Problem:
In the records below, pick out all lines containing the word "figure".

(Collected data entries)
-------------------------
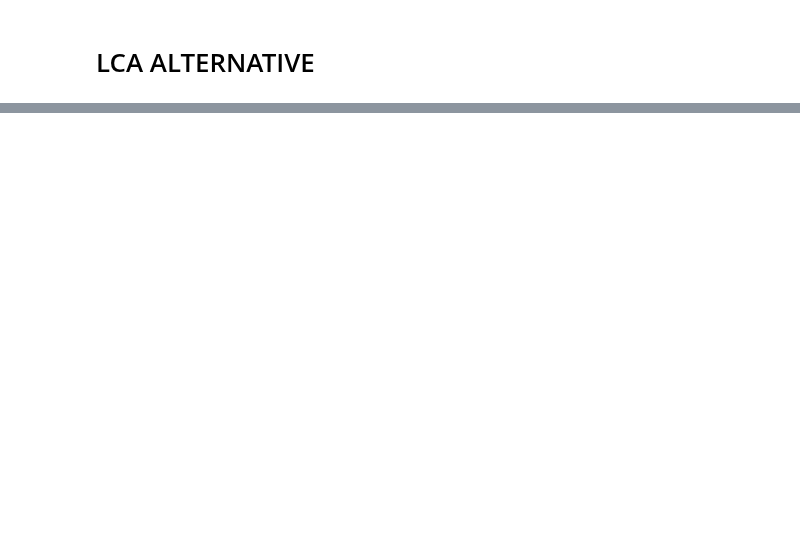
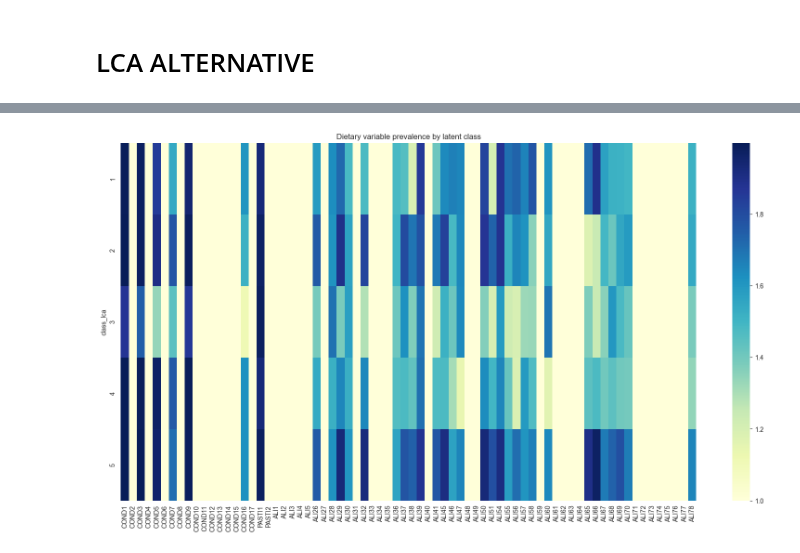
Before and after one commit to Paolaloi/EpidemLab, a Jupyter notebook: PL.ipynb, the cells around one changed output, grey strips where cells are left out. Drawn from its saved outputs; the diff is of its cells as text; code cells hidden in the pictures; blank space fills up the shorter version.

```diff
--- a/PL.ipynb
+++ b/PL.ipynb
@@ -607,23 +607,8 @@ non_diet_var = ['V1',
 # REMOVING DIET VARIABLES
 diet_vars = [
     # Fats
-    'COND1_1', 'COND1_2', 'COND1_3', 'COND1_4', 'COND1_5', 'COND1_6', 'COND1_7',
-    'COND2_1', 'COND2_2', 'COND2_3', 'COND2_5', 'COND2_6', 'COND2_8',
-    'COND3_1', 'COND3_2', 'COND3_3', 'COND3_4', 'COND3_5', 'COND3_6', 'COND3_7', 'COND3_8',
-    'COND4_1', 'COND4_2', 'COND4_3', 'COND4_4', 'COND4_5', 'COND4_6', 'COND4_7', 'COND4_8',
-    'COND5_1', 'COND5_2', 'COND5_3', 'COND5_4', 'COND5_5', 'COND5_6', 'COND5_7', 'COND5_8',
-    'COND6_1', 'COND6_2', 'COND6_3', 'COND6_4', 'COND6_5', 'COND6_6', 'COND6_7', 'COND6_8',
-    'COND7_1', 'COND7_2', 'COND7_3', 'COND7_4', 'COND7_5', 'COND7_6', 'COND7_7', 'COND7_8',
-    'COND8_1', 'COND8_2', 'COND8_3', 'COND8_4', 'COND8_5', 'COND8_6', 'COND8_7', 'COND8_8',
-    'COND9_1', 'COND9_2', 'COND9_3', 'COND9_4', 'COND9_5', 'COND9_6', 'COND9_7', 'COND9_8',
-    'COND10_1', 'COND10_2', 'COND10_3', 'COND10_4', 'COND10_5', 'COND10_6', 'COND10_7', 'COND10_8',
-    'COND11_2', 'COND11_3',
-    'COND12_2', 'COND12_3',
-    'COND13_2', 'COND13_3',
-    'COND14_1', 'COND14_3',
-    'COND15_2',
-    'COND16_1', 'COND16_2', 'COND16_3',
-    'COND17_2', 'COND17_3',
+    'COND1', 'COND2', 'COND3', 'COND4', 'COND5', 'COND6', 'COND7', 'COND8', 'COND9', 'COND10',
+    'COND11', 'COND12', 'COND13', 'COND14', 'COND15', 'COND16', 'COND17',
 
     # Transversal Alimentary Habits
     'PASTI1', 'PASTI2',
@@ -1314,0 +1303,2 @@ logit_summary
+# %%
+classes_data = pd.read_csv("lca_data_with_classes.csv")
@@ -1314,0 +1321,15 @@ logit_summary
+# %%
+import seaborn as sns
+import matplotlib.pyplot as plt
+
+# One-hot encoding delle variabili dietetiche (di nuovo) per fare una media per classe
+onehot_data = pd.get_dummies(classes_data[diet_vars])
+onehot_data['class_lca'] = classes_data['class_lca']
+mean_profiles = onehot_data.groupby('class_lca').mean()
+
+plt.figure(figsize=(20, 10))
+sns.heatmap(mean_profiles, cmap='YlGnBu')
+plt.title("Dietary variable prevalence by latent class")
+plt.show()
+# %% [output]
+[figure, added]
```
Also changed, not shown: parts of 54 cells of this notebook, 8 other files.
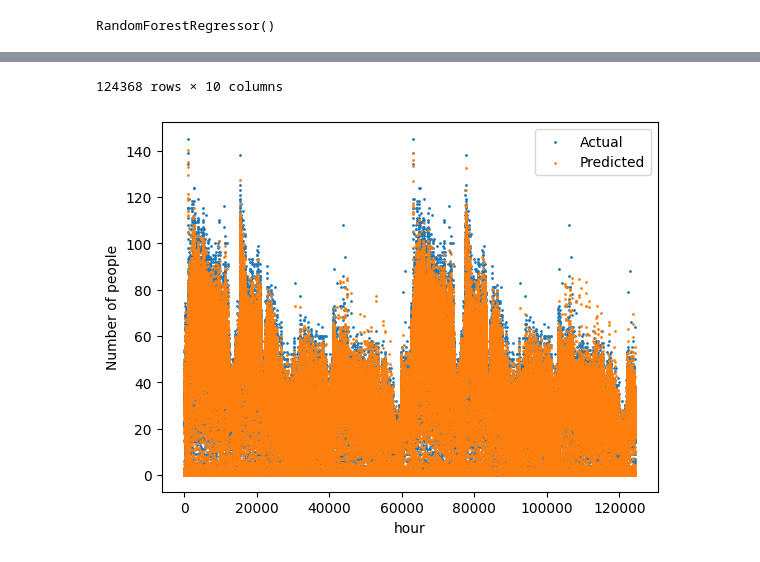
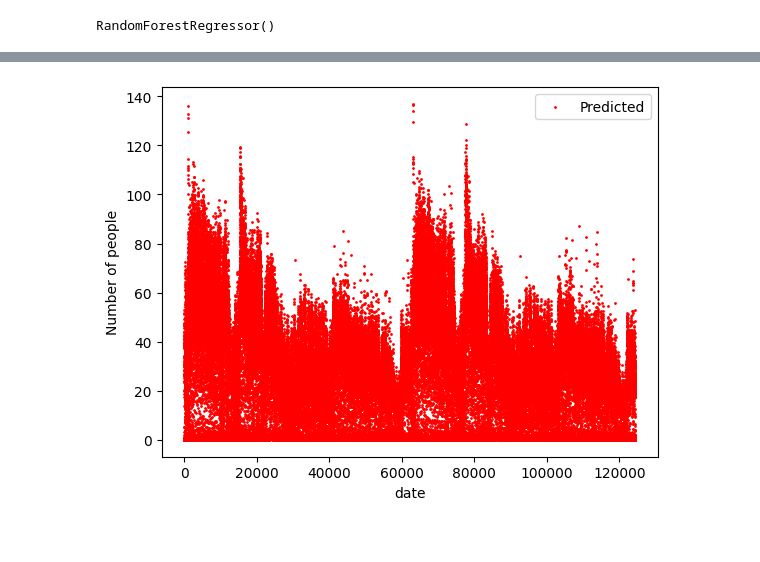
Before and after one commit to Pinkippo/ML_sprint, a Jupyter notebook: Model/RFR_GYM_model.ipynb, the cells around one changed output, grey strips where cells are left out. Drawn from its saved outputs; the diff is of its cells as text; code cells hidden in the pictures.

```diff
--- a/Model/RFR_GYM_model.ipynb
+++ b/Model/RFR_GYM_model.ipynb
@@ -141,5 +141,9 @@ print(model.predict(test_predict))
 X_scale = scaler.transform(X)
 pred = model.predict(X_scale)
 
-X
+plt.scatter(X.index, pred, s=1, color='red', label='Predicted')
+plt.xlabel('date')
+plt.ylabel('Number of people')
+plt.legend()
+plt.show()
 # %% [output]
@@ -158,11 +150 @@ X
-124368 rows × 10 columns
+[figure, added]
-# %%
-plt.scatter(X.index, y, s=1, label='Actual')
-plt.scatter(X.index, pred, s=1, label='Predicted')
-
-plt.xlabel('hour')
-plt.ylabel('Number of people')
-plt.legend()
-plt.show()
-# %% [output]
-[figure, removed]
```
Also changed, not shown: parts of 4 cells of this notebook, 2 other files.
-------------------------
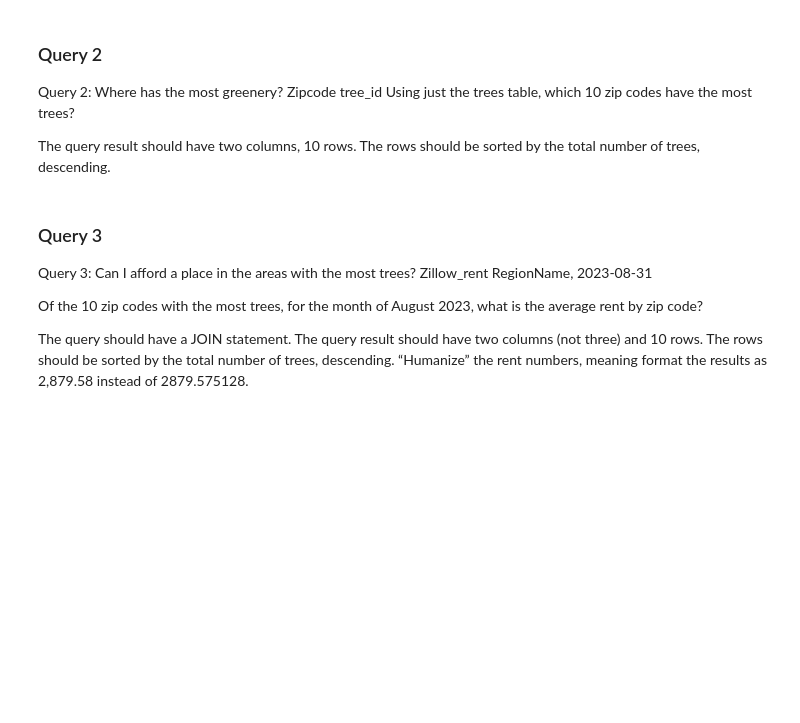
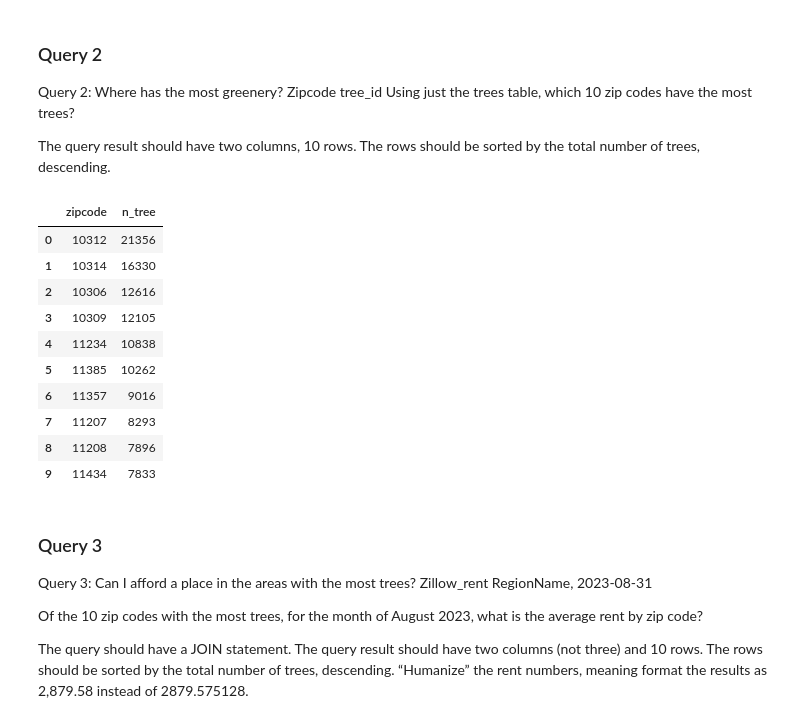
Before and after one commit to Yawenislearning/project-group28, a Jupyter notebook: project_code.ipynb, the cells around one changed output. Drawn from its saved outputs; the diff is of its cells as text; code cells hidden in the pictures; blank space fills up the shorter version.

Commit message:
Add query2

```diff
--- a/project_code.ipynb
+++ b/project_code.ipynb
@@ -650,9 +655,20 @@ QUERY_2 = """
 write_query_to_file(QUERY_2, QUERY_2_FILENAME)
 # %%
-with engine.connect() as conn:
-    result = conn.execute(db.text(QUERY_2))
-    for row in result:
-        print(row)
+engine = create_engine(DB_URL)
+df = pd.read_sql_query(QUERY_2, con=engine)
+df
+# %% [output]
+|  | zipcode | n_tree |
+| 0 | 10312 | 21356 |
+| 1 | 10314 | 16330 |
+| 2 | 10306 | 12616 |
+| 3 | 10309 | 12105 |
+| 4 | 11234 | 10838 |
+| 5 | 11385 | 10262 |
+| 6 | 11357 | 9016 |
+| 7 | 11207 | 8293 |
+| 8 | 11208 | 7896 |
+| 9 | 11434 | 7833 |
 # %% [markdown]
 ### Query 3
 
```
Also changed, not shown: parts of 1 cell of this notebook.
-------------------------
Problem solution:
+plt.figure(figsize=(20, 10))
+[figure, added]
+[figure, added]
-[figure, removed]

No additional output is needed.